Check the Usage
This is something I found out can be easily done. Take a trip down to the local office of the utility which provides your heat. This could be the electric company, gas company, oil provider or whomever. If there is no local office, there should still be a way for you to do this via mail. Go to the company and ask for the printout of the past two years usage. The company won’t usually look for this on their own, they like the extra money. After you get the printout, look it over carefully. Look for spikes in usage which seem out of line with the rest of the numbers. In my case the months of December 2008 through April 2009 showed a doubling of usage and therefore a 100% price increase. If this happens, move on to step two.
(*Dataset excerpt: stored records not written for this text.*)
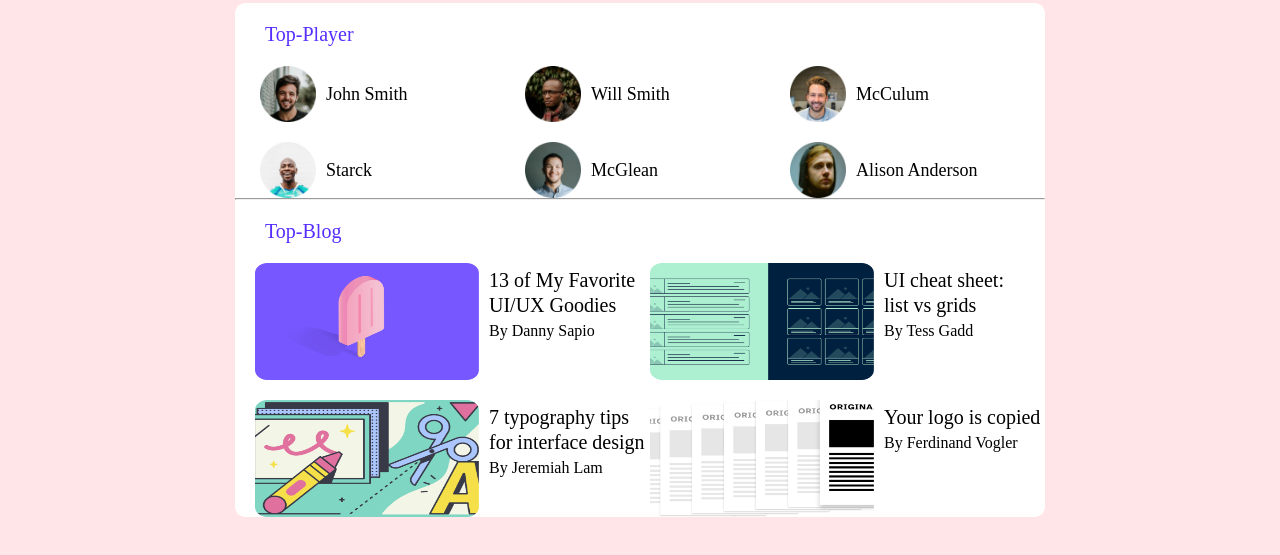
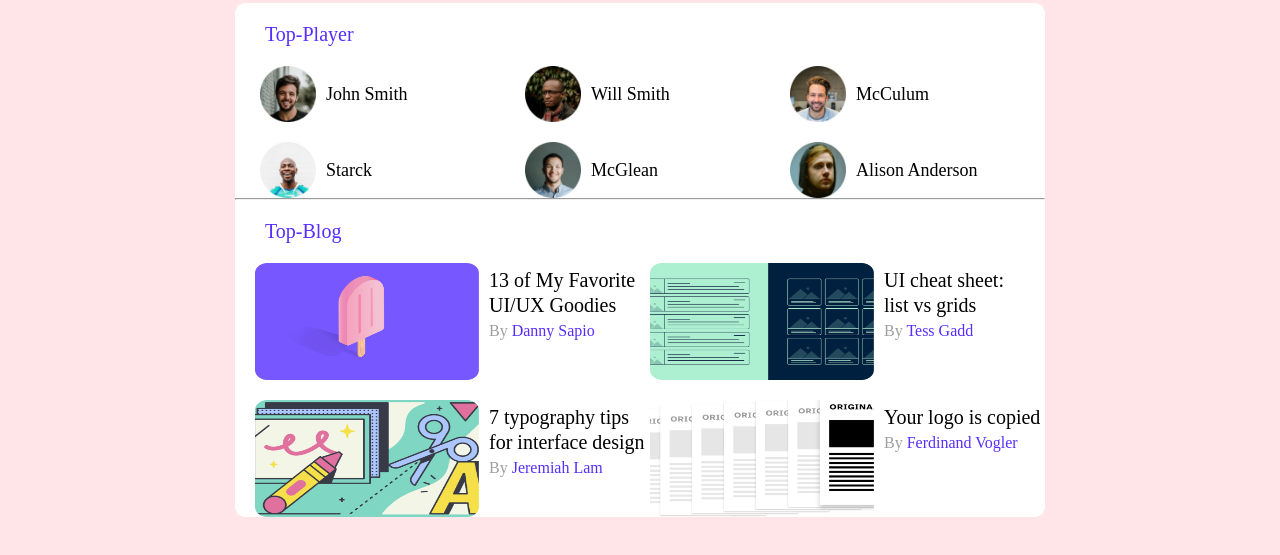
Before and after one commit to uh-shuvo/new-leader-board, a plain HTML site: page index.html in a window 1280 px wide. Shown: the part 67-622 px from the top of the page. Drawn offline with Linux system fonts and the light colour scheme.

Commit message:
new code added

```diff
--- a/styles/style.css
+++ b/styles/style.css
@@ -146,3 +146,13 @@ nav {
     font-size: 20px;
     font-weight: 500;
 }
+
+.blog-author {
+    font-size: 16px;
+    color: #562EFF;
+}
+
+.author-by {
+    font-size: 16px;
+    color: #9F9F9F;
+}
```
Check the Insulation
Check the window and door frames. These are the most costly areas when it comes to drafts and escaping heat. Put your hand up against where the window or door meets the frame. If at any point you feel even a slight vent of air, you have insulation problems. As a quick fix take a plastic garbage bag and a butter knife; work the bag in between the frame and the window or door with the knife edge. This will immediately stop the draft. If you have an attic, get up there and look for insulation. If there is none, use layers of newspaper (about the page count of a major daily) between the beams for a temporary fix. You only need to do the floors for the heat to stay down in the house.
Check the Heater
Another consideration is the age of the heater. If the heater is old, it is inefficient and probably not working properly. Also check for drafts coming out from behind the heater. This was another problem I had. I found that stuffing gaps and spaces behind and under heaters with hand towels and wash clothes does wonders.
Check the Building
If you still get cold drafts in the house, check the building next. Using my house as an example, I found that the chimney was built out of stone, and the cement between the stone had broken out in a few places. This caused a draft, and a bird or two, to work its way into my house. Another sign of building problems is the roof edge. Damaged shingles and settling can cause small gaps to form and allow air in. Roof rot and ice buildup can cause these problems over time also.
Check for Second Users
This is a problem I had once in a multi-unit building. We each paid for our own heat so we each had our own bills. We also each had our own heating units. A neighbor had problems paying their bills so the gas company shut them off. A month later my bill spiked. My landlord and I eventually found that the neighbor had managed to disconnect the lines from their heater and splice them into mine. He used O-rings to hold it all together. I still don’t know how he got to the heaters. If you live in a multi-unit building ask to see where the heating units are. Also check for portable heaters wired into your lines via connected outlets. Strange but true.
And that is the basic five things to check if your heating bill suddenly spikes for no reason. Usually the first three will be the reason for the jump. If you get to the fourth reason, call your landlord. If you are at the fifth reason, call the police. You can legally go after someone for this via the utility company (theft of services).